- **TASK BRIEF**: Look through the entries below, please, and copy every line with the word "shown".

- **RECORDS TO USE**:
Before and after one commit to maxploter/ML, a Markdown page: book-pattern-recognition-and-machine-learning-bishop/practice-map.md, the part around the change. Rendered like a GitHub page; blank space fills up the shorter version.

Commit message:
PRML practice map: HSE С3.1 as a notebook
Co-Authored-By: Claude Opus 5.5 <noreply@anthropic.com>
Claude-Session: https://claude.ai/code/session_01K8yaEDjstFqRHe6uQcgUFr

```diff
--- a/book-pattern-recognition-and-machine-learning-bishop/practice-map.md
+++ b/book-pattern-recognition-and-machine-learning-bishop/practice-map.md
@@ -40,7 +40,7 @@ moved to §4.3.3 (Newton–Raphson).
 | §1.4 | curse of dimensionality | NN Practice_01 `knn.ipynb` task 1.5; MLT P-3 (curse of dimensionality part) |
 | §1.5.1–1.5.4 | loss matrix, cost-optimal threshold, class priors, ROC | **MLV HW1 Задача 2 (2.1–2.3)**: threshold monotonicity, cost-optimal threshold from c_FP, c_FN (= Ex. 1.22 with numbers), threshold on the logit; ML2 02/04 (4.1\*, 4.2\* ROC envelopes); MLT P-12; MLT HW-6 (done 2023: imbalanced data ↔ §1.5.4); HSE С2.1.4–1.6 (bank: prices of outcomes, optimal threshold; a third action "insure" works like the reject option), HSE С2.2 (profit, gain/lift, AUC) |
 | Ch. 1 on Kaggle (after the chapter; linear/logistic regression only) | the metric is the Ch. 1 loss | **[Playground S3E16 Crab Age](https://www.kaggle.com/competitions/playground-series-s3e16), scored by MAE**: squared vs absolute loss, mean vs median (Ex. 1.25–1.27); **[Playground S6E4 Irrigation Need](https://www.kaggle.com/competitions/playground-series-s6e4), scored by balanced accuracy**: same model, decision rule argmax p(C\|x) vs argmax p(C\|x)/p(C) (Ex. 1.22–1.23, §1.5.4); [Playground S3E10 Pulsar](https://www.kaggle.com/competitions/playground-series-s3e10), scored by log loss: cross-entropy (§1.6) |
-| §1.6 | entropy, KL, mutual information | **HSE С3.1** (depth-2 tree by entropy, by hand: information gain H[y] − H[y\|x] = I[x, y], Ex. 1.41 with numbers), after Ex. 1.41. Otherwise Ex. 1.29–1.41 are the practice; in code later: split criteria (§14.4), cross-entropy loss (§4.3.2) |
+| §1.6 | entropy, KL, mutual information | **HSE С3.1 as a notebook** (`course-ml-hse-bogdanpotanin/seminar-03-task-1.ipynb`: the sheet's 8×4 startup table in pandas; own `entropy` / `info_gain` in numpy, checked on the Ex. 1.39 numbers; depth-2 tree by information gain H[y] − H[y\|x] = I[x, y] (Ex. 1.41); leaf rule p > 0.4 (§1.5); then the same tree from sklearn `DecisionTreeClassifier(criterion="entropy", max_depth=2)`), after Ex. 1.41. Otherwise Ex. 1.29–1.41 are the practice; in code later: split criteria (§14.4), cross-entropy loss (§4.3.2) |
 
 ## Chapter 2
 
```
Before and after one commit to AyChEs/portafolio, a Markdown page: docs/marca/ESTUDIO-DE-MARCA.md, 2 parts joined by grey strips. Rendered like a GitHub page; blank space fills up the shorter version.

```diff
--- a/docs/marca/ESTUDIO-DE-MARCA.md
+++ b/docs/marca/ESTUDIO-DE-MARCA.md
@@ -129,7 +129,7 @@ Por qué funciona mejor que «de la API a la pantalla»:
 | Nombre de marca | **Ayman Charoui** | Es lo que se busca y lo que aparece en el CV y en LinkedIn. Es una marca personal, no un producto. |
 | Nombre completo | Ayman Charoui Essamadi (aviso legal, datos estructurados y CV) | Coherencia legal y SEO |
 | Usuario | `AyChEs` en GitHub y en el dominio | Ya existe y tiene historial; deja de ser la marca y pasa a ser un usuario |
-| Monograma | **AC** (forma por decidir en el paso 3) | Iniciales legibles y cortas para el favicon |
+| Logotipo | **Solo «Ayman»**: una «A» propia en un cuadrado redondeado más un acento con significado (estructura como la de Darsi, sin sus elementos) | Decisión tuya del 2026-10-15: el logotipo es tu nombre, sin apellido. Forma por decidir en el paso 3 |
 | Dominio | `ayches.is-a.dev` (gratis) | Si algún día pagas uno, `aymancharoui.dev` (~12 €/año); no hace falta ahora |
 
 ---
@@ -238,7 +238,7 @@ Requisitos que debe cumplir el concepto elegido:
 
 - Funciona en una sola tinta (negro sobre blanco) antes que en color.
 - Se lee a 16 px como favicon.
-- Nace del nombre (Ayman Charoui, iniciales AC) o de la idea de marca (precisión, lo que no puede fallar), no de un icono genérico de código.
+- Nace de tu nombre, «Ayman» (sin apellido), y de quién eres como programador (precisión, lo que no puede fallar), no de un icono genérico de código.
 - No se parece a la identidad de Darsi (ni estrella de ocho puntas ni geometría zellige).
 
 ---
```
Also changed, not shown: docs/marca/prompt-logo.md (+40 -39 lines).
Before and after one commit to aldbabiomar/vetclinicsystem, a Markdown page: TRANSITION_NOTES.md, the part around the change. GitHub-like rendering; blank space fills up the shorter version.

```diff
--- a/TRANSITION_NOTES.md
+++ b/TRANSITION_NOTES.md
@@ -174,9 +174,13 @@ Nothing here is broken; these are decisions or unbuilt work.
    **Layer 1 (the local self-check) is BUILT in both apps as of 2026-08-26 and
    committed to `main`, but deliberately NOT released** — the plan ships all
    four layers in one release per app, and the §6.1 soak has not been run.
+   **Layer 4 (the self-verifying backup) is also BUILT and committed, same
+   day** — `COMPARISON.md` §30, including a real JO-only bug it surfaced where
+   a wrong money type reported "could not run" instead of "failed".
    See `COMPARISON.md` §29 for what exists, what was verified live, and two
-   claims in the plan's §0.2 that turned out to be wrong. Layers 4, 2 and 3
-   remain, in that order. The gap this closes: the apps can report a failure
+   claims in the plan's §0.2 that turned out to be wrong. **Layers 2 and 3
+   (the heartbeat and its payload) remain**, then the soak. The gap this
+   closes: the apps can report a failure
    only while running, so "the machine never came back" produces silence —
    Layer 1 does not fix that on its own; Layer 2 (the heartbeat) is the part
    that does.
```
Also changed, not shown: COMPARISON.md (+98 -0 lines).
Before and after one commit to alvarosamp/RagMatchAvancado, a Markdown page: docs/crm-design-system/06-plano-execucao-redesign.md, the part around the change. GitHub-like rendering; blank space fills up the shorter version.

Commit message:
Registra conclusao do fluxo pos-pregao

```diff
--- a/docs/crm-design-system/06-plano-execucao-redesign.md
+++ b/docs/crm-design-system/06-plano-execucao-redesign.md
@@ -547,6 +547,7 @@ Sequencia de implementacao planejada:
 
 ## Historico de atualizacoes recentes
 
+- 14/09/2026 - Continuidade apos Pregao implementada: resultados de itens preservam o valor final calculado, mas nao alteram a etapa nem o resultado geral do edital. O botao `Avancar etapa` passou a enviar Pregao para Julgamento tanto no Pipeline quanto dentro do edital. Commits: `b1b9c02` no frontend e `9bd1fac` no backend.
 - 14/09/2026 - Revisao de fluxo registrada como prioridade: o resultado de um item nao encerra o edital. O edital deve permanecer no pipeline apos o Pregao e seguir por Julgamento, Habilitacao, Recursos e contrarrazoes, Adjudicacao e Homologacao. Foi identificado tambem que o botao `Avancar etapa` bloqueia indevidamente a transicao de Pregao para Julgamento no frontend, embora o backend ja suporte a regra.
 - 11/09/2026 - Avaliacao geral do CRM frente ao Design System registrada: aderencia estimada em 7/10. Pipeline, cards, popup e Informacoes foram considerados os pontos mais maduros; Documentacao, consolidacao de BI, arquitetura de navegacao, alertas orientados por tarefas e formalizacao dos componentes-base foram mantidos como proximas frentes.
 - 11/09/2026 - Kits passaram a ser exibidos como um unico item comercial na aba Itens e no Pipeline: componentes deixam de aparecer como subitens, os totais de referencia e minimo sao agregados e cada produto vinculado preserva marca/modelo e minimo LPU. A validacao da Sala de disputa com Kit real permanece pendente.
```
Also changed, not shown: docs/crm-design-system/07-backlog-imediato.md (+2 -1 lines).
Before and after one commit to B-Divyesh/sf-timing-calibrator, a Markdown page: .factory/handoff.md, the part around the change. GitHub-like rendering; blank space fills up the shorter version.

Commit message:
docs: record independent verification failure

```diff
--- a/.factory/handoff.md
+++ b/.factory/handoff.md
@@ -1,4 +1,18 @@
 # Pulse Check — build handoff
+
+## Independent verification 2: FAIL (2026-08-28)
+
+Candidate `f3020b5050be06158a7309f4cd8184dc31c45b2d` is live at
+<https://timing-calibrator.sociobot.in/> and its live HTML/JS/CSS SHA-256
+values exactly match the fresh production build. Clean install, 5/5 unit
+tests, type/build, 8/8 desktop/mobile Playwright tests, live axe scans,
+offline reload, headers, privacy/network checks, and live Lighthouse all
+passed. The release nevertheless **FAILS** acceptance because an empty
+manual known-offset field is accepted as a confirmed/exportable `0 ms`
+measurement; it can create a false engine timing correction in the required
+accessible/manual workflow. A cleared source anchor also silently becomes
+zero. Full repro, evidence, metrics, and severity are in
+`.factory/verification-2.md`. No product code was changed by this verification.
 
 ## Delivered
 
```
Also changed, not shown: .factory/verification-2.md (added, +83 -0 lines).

- **RESULT BELOW**:
Also changed, not shown: docs/marca/prompt-logo.md (+40 -39 lines).
Also changed, not shown: COMPARISON.md (+98 -0 lines).
Also changed, not shown: docs/crm-design-system/07-backlog-imediato.md (+2 -1 lines).
Also changed, not shown: .factory/verification-2.md (added, +83 -0 lines).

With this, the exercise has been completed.